§ **TRY IT**: Wherever the string "love" shows up in the records below, return that line.

§ **PROVIDED INFORMATION**:
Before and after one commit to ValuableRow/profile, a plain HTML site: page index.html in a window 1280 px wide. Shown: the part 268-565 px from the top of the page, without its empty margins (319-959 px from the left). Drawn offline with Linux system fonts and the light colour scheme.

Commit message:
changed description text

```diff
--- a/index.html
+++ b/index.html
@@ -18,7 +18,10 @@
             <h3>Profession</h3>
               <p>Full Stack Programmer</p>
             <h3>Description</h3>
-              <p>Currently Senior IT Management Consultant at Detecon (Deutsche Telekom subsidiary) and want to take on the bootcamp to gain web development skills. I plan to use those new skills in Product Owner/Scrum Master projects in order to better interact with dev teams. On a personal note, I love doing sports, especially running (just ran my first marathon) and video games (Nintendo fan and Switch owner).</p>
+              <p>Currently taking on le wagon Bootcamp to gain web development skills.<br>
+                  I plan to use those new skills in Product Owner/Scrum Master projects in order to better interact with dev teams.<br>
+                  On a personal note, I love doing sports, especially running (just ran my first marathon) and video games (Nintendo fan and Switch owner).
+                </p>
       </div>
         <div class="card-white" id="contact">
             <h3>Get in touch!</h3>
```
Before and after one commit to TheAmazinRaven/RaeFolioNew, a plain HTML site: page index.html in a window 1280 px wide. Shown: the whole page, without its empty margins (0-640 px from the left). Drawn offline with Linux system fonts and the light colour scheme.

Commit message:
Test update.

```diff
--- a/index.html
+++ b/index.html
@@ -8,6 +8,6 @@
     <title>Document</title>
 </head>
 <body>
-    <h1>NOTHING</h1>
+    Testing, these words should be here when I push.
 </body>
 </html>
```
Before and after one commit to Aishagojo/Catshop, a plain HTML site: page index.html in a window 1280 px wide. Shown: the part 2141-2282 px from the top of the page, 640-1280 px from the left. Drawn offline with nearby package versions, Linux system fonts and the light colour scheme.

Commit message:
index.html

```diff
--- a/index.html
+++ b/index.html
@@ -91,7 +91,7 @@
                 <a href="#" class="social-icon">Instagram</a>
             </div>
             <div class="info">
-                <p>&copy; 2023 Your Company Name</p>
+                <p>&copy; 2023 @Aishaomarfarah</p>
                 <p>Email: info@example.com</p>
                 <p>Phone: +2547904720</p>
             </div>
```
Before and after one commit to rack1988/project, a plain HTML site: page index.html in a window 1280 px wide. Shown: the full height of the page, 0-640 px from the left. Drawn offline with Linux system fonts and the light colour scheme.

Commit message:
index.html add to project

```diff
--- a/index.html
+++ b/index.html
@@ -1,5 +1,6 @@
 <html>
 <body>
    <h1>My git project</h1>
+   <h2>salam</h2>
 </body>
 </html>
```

§ **RESULT OF THIS TASK**:
-              <p>Currently Senior IT Management Consultant at Detecon (Deutsche Telekom subsidiary) and want to take on the bootcamp to gain web development skills. I plan to use those new skills in Product Owner/Scrum Master projects in order to better interact with dev teams. On a personal note, I love doing sports, especially running (just ran my first marathon) and video games (Nintendo fan and Switch owner).</p>
+                  On a personal note, I love doing sports, especially running (just ran my first marathon) and video games (Nintendo fan and Switch owner).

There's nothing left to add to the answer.